Communities of Computing is the first book-length history of the Association for Computing Machinery (ACM), founded in 1947 and with a membership today of 100,000 worldwide. It profiles ACM's notable SIGs, active chapters, and individual members, setting ACM's history into a rich social and political context. The book's 12 core chapters are organized into three thematic sections. "Defining the Discipline" examines the 1960s and 1970s when the field of computer science was taking form at the National Science Foundation, Stanford University, and through ACM's notable efforts in education and curriculum standards. "Broadening the Profession" looks outward into the wider society as ACM engaged with social and political issues - and as members struggled with balancing a focus on scientific issues and awareness of the wider world.
Chapters examine the social turbulence surrounding the Vietnam War, debates about the women's movement, efforts for computing and community education, and international issues including professionalization and the Cold War. "Expanding Research Frontiers" profiles three areas of research activity where ACM members and ACM itself shaped notable advances in computing, including computer graphics, computer security, and hypertext.

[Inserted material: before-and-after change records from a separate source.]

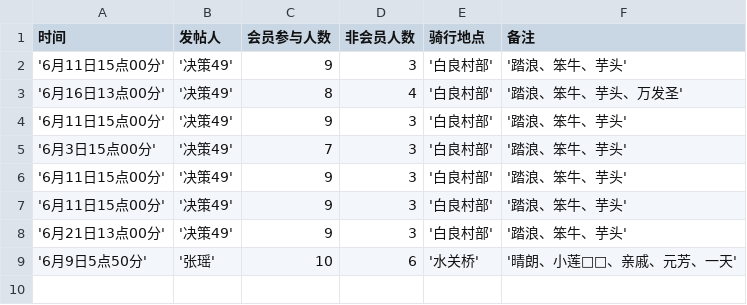
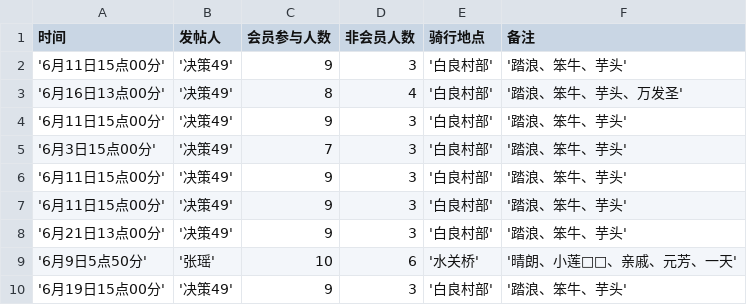
Before and after one commit to Martin-Zcreate/streamlit_demo, a CSV file: 聊天记录/data1.csv, drawn as a sheet.

Commit message:
Update CSV file

```diff
--- a/聊天记录/data1.csv
+++ b/聊天记录/data1.csv
@@ -9 +9,2 @@
 '6月9日5点50分','张瑶',10,6,'水关桥','晴朗、小莲🚶🏃、亲戚、元芳、一天'
+'6月19日15点00分','决策49',9,3,'白良村部','踏浪、笨牛、芋头'
```
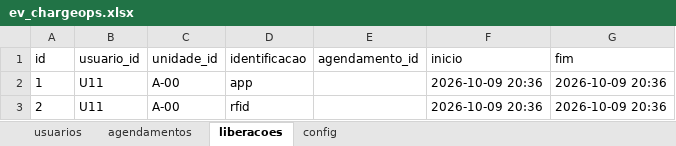
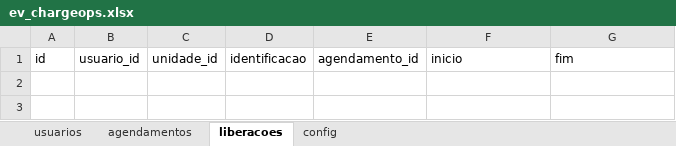
Before and after one commit to lipecitrus/ENTERPRISE-CHALLENGE-GOODWE-FIAP, an Excel workbook: ev_chargeops.xlsx, sheet liberacoes, drawn as a sheet; values as stored, in another font and other column widths than the file's, no borders; the diff names each change by its address in the sheet, - before the commit and + after, or states it on an @@ line.

```diff
--- a/ev_chargeops.xlsx (sheet liberacoes)
+++ b/ev_chargeops.xlsx (sheet liberacoes)
-row 2: 1 | U11 | A-00 | app |  | 2026-10-09 20:36 | 2026-10-09 20:36
-row 3: 2 | U11 | A-00 | rfid |  | 2026-10-09 20:36 | 2026-10-09 20:36
```
Also changed, not shown: sheet agendamentos, sheet usuarios.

Featuring insightful profiles of notable ACM leaders, such as Edmund Berkeley, George Forsythe, Jean Sammet, Peter Denning, and Kelly Gotlieb, and honest assessments of controversial episodes, the volume deals with compelling and complex issues involving ACM and computing. It is not a narrow organizational history of ACM committees and SIGS, although much information about them is given. All chapters are original works of research. Many chapters draw on archival records of ACM's headquarters, ACM SIGs, and ACM leaders. This volume makes a permanent contribution to documenting the history of ACM and understanding its central role in the history of computing.